Looking toward the radio room. Photo:foto6x7.livejournal.com

 

Photo:foto6x7.livejournal.com
Photo:foto6x7.livejournal.com

 

 

Photo:foto6x7.livejournal.com
Photo:foto6x7.livejournal.com

 

Engine control. Photo:foto6x7.livejournal.com
Engine control. Photo:foto6x7.livejournal.com

 

Engine control. Photo:foto6x7.livejournal.com
Engine control. Photo:foto6x7.livejournal.com

 

 

Crew quarters. Photo:foto6x7.livejournal.com
Crew quarters. Photo:foto6x7.livejournal.com

 

Crew quarters.
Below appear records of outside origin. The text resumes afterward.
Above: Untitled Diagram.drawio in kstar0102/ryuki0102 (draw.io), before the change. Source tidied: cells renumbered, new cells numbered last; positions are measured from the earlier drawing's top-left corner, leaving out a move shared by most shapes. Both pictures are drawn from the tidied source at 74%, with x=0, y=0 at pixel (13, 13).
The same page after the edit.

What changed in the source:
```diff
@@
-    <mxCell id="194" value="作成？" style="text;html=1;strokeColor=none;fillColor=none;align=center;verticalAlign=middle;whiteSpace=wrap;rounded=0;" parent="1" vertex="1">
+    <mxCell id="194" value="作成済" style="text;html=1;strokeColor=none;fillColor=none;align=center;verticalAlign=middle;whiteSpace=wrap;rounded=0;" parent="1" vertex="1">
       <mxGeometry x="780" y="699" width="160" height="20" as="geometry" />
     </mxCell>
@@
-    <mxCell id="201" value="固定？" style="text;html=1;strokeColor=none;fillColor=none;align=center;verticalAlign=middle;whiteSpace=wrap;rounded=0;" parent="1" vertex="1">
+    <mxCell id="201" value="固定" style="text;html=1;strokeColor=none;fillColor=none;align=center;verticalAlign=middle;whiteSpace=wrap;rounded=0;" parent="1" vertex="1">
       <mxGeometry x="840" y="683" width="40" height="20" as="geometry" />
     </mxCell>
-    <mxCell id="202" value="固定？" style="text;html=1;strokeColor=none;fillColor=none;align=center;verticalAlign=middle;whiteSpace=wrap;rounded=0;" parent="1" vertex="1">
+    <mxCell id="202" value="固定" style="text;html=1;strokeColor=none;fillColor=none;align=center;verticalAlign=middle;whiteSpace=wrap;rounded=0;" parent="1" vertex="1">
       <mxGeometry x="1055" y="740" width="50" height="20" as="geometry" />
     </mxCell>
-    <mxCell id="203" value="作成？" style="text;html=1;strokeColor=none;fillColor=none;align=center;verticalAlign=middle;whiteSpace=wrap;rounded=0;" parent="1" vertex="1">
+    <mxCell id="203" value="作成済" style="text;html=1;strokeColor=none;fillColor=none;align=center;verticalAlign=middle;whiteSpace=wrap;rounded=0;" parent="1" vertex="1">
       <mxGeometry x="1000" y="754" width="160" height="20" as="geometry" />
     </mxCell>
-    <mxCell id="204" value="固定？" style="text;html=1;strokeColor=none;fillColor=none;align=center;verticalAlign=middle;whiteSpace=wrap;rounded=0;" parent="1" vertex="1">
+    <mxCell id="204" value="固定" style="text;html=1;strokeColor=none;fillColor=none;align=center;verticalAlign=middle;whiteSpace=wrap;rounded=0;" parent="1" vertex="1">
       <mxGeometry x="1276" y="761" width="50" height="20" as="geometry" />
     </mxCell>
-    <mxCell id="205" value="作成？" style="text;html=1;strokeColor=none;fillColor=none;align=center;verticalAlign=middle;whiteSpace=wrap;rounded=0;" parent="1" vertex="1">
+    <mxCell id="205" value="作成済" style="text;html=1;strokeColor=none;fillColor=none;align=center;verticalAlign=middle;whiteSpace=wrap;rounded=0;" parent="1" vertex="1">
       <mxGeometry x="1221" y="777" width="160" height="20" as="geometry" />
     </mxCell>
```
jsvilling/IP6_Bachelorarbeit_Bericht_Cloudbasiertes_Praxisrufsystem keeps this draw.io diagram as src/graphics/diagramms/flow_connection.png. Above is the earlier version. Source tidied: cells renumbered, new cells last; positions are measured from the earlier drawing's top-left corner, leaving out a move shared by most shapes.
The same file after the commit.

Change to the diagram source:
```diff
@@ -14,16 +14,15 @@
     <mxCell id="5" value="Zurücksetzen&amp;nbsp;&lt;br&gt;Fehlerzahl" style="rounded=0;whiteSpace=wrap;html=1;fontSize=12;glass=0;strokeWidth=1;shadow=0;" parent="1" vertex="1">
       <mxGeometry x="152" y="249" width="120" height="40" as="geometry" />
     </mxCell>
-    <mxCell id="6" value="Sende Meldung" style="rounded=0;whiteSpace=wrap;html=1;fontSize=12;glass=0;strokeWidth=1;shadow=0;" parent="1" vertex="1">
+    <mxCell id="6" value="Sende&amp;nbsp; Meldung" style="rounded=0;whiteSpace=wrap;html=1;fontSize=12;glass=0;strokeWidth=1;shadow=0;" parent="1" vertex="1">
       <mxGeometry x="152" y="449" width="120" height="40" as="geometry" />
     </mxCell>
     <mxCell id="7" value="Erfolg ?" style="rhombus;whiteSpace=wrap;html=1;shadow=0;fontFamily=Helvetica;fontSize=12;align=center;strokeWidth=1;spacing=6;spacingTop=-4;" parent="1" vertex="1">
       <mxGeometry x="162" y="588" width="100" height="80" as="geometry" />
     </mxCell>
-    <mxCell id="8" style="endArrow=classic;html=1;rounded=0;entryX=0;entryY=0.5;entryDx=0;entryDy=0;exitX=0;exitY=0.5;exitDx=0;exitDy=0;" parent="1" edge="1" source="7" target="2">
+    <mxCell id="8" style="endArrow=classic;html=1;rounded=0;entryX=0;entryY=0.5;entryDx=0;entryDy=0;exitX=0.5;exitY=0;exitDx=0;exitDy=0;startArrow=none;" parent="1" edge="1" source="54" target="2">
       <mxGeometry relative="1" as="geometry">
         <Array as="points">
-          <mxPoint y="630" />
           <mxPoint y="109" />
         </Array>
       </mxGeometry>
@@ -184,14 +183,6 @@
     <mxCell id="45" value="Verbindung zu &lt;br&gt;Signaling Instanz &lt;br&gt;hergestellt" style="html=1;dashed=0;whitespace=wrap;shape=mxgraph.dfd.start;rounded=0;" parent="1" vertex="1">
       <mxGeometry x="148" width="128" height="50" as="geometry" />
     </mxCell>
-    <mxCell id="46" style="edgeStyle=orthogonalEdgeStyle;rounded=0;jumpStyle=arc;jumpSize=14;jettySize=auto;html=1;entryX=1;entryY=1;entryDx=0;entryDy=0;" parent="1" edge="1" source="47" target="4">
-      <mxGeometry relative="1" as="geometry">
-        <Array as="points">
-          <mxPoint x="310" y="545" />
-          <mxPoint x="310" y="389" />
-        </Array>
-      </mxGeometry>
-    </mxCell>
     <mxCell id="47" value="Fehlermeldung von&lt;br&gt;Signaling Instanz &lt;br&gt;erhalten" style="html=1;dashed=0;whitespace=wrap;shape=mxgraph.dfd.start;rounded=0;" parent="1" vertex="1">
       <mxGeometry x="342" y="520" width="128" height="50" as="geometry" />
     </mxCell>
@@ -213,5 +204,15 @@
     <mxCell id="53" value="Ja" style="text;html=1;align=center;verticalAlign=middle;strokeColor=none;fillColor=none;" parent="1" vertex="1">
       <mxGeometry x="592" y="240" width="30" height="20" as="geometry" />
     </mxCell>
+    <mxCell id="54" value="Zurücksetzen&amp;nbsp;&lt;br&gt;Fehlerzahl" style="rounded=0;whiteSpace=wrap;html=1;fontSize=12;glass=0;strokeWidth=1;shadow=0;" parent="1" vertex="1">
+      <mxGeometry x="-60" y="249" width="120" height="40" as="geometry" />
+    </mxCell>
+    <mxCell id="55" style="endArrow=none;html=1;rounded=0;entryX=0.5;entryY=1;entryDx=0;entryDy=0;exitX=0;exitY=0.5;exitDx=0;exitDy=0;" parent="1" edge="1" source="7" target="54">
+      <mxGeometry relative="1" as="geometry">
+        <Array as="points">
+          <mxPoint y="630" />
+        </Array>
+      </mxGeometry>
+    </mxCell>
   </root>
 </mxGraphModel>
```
Photo:foto6x7.livejournal.com
Crew quarters. Photo:foto6x7.livejournal.com

 

The galley. Photo:foto6x7.livejournal.com
The galley. Photo:foto6x7.livejournal.com

 

Massive diesel engine. Photo:foto6x7.livejournal.com
Massive diesel engine. Photo:foto6x7.livejournal.com

 

Main control area. Photo:foto6x7.livejournal.com
Main control area. Photo:foto6x7.livejournal.com

 

Crew quarters. Photo:foto6x7.livejournal.com
Crew quarters. Photo:foto6x7.livejournal.com

 

Map table. Photo:foto6x7.livejournal.com
Map table. Photo:foto6x7.livejournal.com

 

U995 main control area. Photo:foto6x7.livejournal.com
U995 main control area. Photo:foto6x7.livejournal.com

 

Steering the U-Boat. Photo:foto6x7.livejournal.com
Steering the U-Boat. Photo:foto6x7.livejournal.com

 

I’m pretty sure that is not the coffee machine. Photo:foto6x7.livejournal.com
I’m pretty sure that is not the coffee machine. Photo:foto6x7.livejournal.com

 

Lot’s of valves. Photo:foto6x7.livejournal.com
Lot’s of valves. Photo:foto6x7.livejournal.com

 

Photo:foto6x7.livejournal.com
Photo:foto6x7.livejournal.com

 

Persiscope. Photo:foto6x7.livejournal.com
Persiscope. Photo:foto6x7.livejournal.com

Read another story from us: Spanish Divers Find Lost “Gut Holz” U-Boat off Galician Coast

Looking up in the conning tower. Photo:foto6x7.livejournal.com
Looking up in the conning tower. Photo:foto6x7.livejournal.com